EXTRACTED DATA
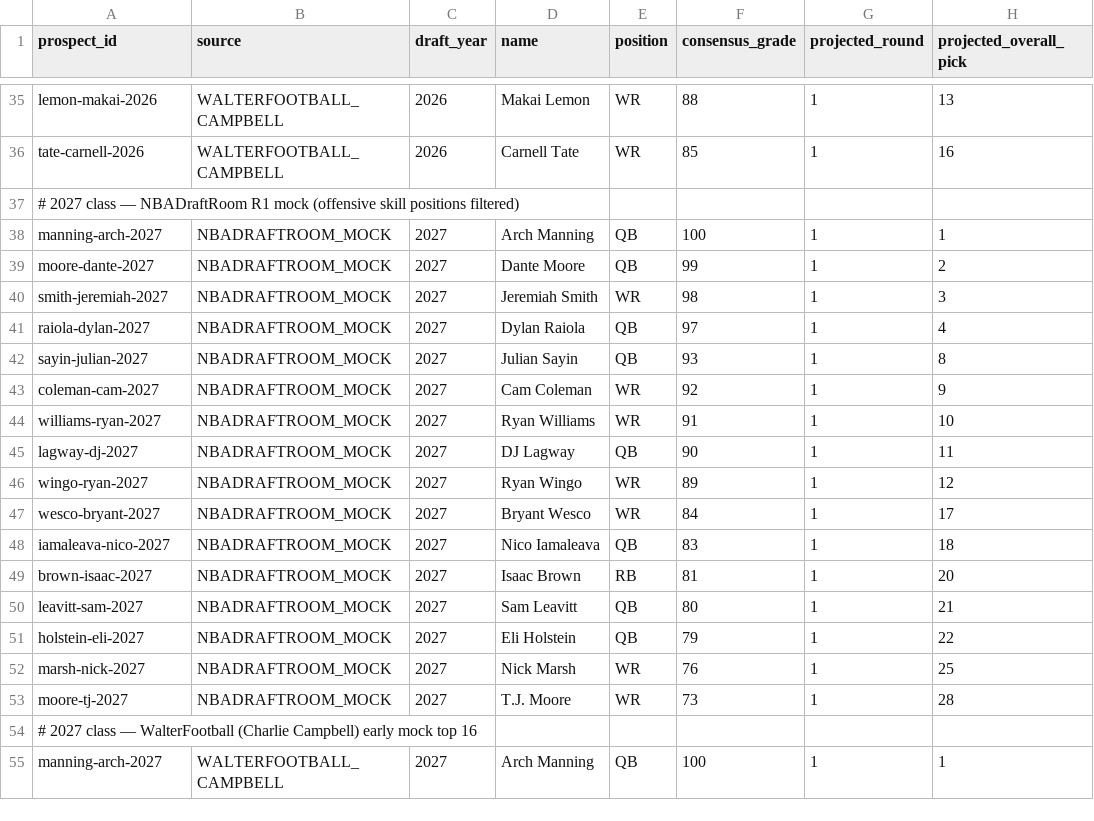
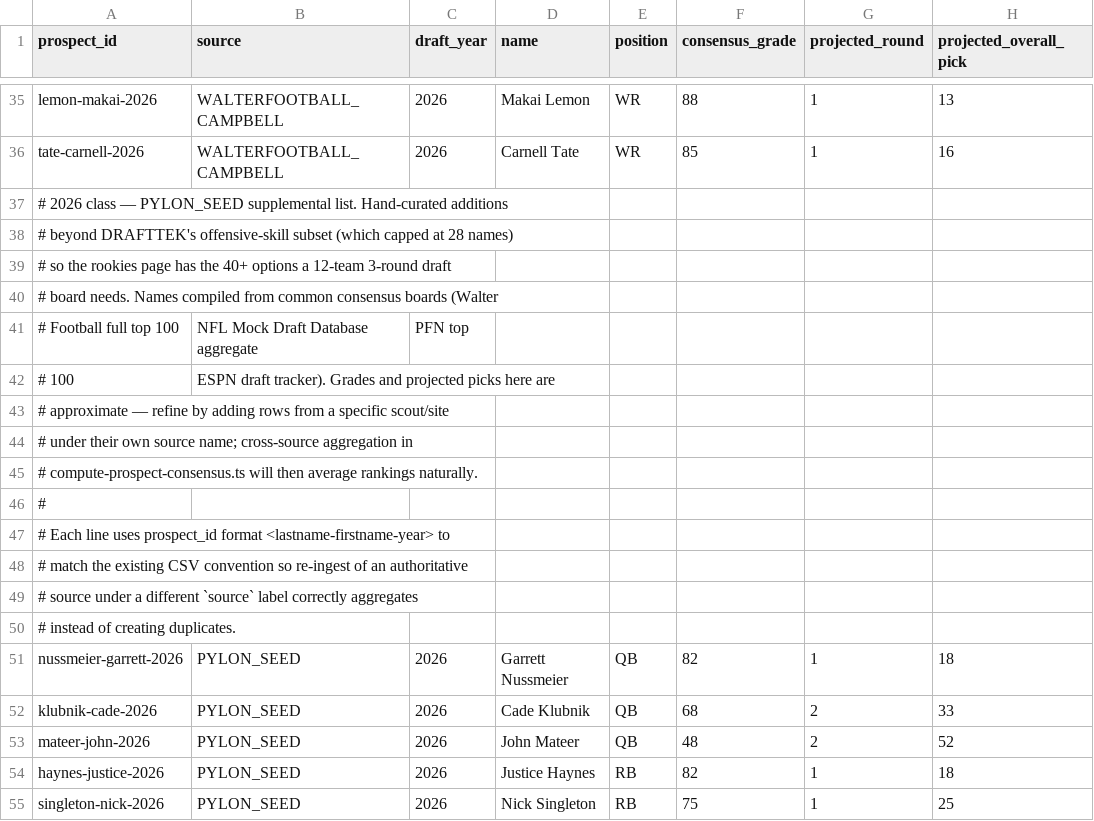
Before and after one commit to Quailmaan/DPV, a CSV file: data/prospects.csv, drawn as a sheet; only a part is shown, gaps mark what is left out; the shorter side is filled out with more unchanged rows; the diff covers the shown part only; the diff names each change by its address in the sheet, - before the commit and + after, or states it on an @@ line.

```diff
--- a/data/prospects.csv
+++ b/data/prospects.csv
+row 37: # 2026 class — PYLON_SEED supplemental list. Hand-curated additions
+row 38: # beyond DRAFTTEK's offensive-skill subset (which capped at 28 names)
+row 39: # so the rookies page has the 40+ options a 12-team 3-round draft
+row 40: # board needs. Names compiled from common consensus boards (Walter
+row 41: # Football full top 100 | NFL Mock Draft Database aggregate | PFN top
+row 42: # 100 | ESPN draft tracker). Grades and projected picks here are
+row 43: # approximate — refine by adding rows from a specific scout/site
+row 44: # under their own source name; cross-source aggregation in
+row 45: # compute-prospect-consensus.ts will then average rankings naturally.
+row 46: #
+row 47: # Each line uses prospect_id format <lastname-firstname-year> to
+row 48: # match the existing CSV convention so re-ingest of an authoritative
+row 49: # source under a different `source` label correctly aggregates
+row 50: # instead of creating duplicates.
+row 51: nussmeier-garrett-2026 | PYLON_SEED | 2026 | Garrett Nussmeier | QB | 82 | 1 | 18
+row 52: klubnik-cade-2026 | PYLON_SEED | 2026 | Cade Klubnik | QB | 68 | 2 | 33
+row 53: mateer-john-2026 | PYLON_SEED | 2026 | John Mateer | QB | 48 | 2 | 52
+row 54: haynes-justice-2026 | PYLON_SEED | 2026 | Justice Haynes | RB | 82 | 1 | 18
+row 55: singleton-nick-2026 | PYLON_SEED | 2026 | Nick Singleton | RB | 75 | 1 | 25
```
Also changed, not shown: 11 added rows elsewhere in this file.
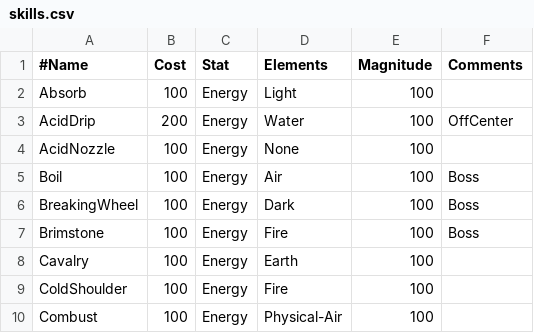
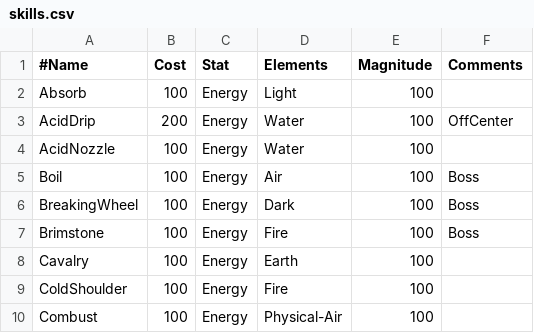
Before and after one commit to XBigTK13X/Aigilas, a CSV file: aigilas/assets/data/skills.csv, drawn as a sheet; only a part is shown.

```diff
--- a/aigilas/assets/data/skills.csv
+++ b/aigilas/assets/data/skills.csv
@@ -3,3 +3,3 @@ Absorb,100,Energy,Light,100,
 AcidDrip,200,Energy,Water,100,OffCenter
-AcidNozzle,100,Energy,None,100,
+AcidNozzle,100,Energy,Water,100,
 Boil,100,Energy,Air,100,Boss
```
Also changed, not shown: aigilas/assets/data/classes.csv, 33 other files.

WORK ITEM
Excluding every picture, set down the listing exactly.

WRITTEN RESPONSE
Before and after one commit to Quailmaan/DPV, a CSV file: data/prospects.csv, drawn as a sheet; only a part is shown, gaps mark what is left out; the shorter side is filled out with more unchanged rows; the diff covers the shown part only; the diff names each change by its address in the sheet, - before the commit and + after, or states it on an @@ line.

```diff
--- a/data/prospects.csv
+++ b/data/prospects.csv
+row 37: # 2026 class — PYLON_SEED supplemental list. Hand-curated additions
+row 38: # beyond DRAFTTEK's offensive-skill subset (which capped at 28 names)
+row 39: # so the rookies page has the 40+ options a 12-team 3-round draft
+row 40: # board needs. Names compiled from common consensus boards (Walter
+row 41: # Football full top 100 | NFL Mock Draft Database aggregate | PFN top
+row 42: # 100 | ESPN draft tracker). Grades and projected picks here are
+row 43: # approximate — refine by adding rows from a specific scout/site
+row 44: # under their own source name; cross-source aggregation in
+row 45: # compute-prospect-consensus.ts will then average rankings naturally.
+row 46: #
+row 47: # Each line uses prospect_id format <lastname-firstname-year> to
+row 48: # match the existing CSV convention so re-ingest of an authoritative
+row 49: # source under a different `source` label correctly aggregates
+row 50: # instead of creating duplicates.
+row 51: nussmeier-garrett-2026 | PYLON_SEED | 2026 | Garrett Nussmeier | QB | 82 | 1 | 18
+row 52: klubnik-cade-2026 | PYLON_SEED | 2026 | Cade Klubnik | QB | 68 | 2 | 33
+row 53: mateer-john-2026 | PYLON_SEED | 2026 | John Mateer | QB | 48 | 2 | 52
+row 54: haynes-justice-2026 | PYLON_SEED | 2026 | Justice Haynes | RB | 82 | 1 | 18
+row 55: singleton-nick-2026 | PYLON_SEED | 2026 | Nick Singleton | RB | 75 | 1 | 25
```
Also changed, not shown: 11 added rows elsewhere in this file.
Before and after one commit to XBigTK13X/Aigilas, a CSV file: aigilas/assets/data/skills.csv, drawn as a sheet; only a part is shown.

```diff
--- a/aigilas/assets/data/skills.csv
+++ b/aigilas/assets/data/skills.csv
@@ -3,3 +3,3 @@ Absorb,100,Energy,Light,100,
 AcidDrip,200,Energy,Water,100,OffCenter
-AcidNozzle,100,Energy,None,100,
+AcidNozzle,100,Energy,Water,100,
 Boil,100,Energy,Air,100,Boss
```
Also changed, not shown: aigilas/assets/data/classes.csv, 33 other files.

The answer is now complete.